### EXERCISE
Select and copy out every line in the records containing "file".

BEGIN GIVEN DATA

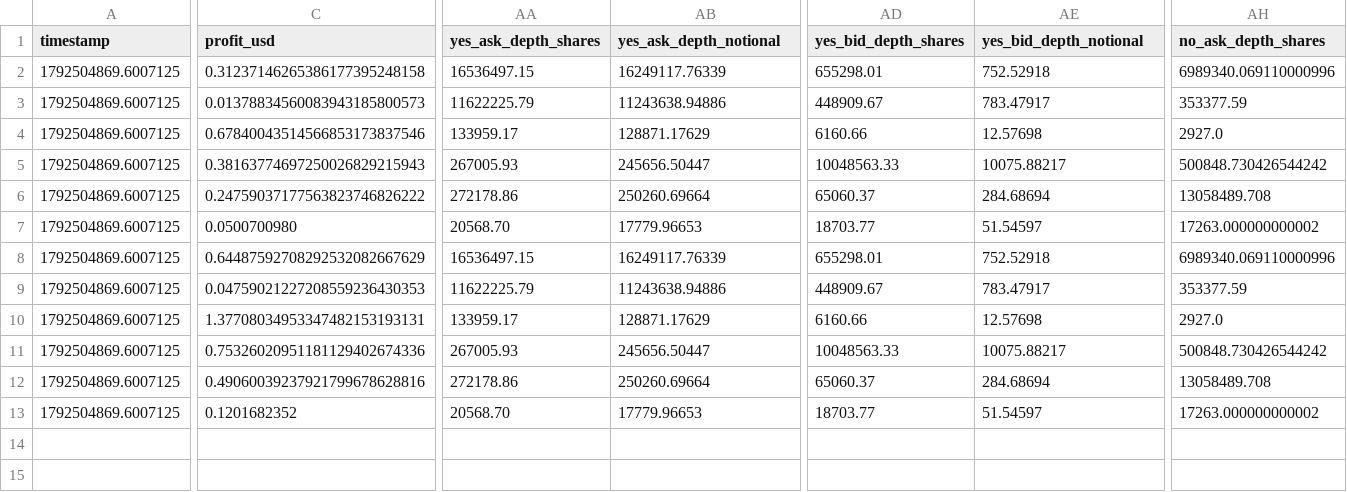
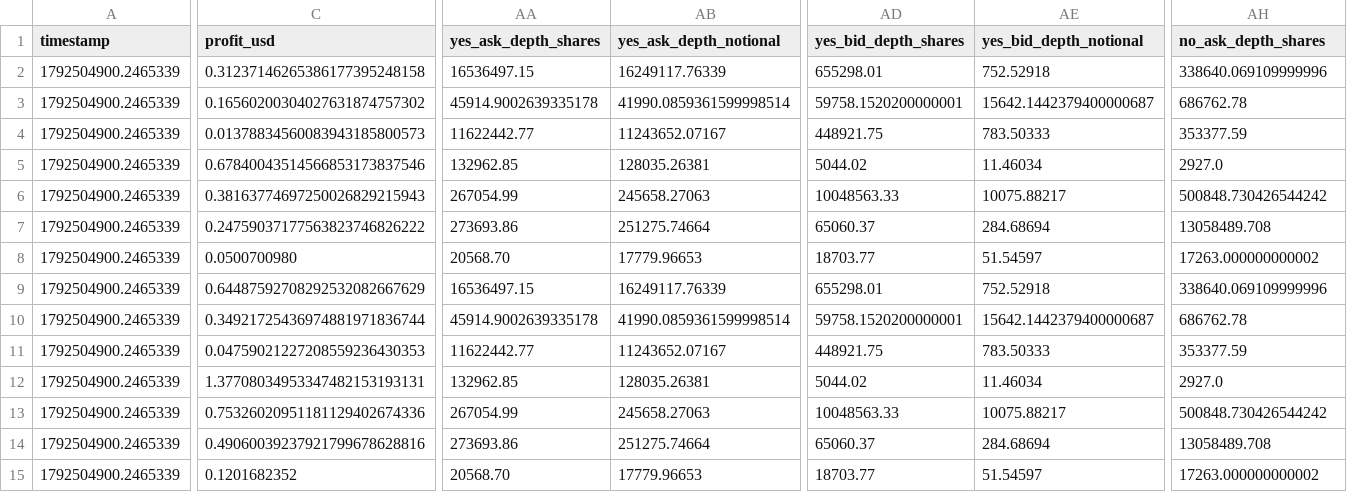
Before and after one commit to GioPresta/quiet-orbit-7k2, a CSV file: docs/data/opportunities-latest.csv, drawn as a sheet; only a part is shown, gaps mark what is left out; addresses are those after the commit; rows hold the shown columns only; the diff covers the shown part only; the diff names each change by its address in the sheet, - before the commit and + after, or states it on an @@ line.

```diff
--- a/docs/data/opportunities-latest.csv
+++ b/docs/data/opportunities-latest.csv
-A2 (timestamp): 1792504869.6007125
+A2 (timestamp): 1792504900.2465339
-AH2 (no_ask_depth_shares): 6989340.069110000996
+AH2 (no_ask_depth_shares): 338640.069109999996
+row 3: 1792504900.2465339 | 0.16560200304027631874757302 | 45914.9002639335178 | 41990.0859361599998514 | 59758.1520200000001 | 15642.1442379400000687 | 686762.78
-A4:A9 (timestamp): 1792504869.6007125
+A4:A9 (timestamp): 1792504900.2465339
-AA4 (yes_ask_depth_shares): 11622225.79
+AA4 (yes_ask_depth_shares): 11622442.77
-AB4 (yes_ask_depth_notional): 11243638.94886
+AB4 (yes_ask_depth_notional): 11243652.07167
-AD4 (yes_bid_depth_shares): 448909.67
+AD4 (yes_bid_depth_shares): 448921.75
-AE4 (yes_bid_depth_notional): 783.47917
+AE4 (yes_bid_depth_notional): 783.50333
-AA5 (yes_ask_depth_shares): 133959.17
+AA5 (yes_ask_depth_shares): 132962.85
-AB5 (yes_ask_depth_notional): 128871.17629
+AB5 (yes_ask_depth_notional): 128035.26381
-AD5 (yes_bid_depth_shares): 6160.66
+AD5 (yes_bid_depth_shares): 5044.02
-AE5 (yes_bid_depth_notional): 12.57698
+AE5 (yes_bid_depth_notional): 11.46034
-AA6 (yes_ask_depth_shares): 267005.93
+AA6 (yes_ask_depth_shares): 267054.99
-AB6 (yes_ask_depth_notional): 245656.50447
+AB6 (yes_ask_depth_notional): 245658.27063
-AA7 (yes_ask_depth_shares): 272178.86
+AA7 (yes_ask_depth_shares): 273693.86
-AB7 (yes_ask_depth_notional): 250260.69664
+AB7 (yes_ask_depth_notional): 251275.74664
-AH9 (no_ask_depth_shares): 6989340.069110000996
+AH9 (no_ask_depth_shares): 338640.069109999996
+row 10: 1792504900.2465339 | 0.34921725436974881971836744 | 45914.9002639335178 | 41990.0859361599998514 | 59758.1520200000001 | 15642.1442379400000687 | 686762.78
-A11:A15 (timestamp): 1792504869.6007125
+A11:A15 (timestamp): 1792504900.2465339
-AA11 (yes_ask_depth_shares): 11622225.79
+AA11 (yes_ask_depth_shares): 11622442.77
-AB11 (yes_ask_depth_notional): 11243638.94886
+AB11 (yes_ask_depth_notional): 11243652.07167
-AD11 (yes_bid_depth_shares): 448909.67
+AD11 (yes_bid_depth_shares): 448921.75
-AE11 (yes_bid_depth_notional): 783.47917
+AE11 (yes_bid_depth_notional): 783.50333
-AA12 (yes_ask_depth_shares): 133959.17
+AA12 (yes_ask_depth_shares): 132962.85
-AB12 (yes_ask_depth_notional): 128871.17629
+AB12 (yes_ask_depth_notional): 128035.26381
-AD12 (yes_bid_depth_shares): 6160.66
+AD12 (yes_bid_depth_shares): 5044.02
-AE12 (yes_bid_depth_notional): 12.57698
+AE12 (yes_bid_depth_notional): 11.46034
-AA13 (yes_ask_depth_shares): 267005.93
+AA13 (yes_ask_depth_shares): 267054.99
-AB13 (yes_ask_depth_notional): 245656.50447
+AB13 (yes_ask_depth_notional): 245658.27063
-AA14 (yes_ask_depth_shares): 272178.86
+AA14 (yes_ask_depth_shares): 273693.86
-AB14 (yes_ask_depth_notional): 250260.69664
+AB14 (yes_ask_depth_notional): 251275.74664
```
Also changed, not shown: 2 edited cells elsewhere in this file, 10 other files.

END GIVEN DATA

### RESULT OF THE EXERCISE
Before and after one commit to GioPresta/quiet-orbit-7k2, a CSV file: docs/data/opportunities-latest.csv, drawn as a sheet; only a part is shown, gaps mark what is left out; addresses are those after the commit; rows hold the shown columns only; the diff covers the shown part only; the diff names each change by its address in the sheet, - before the commit and + after, or states it on an @@ line.
Also changed, not shown: 2 edited cells elsewhere in this file, 10 other files.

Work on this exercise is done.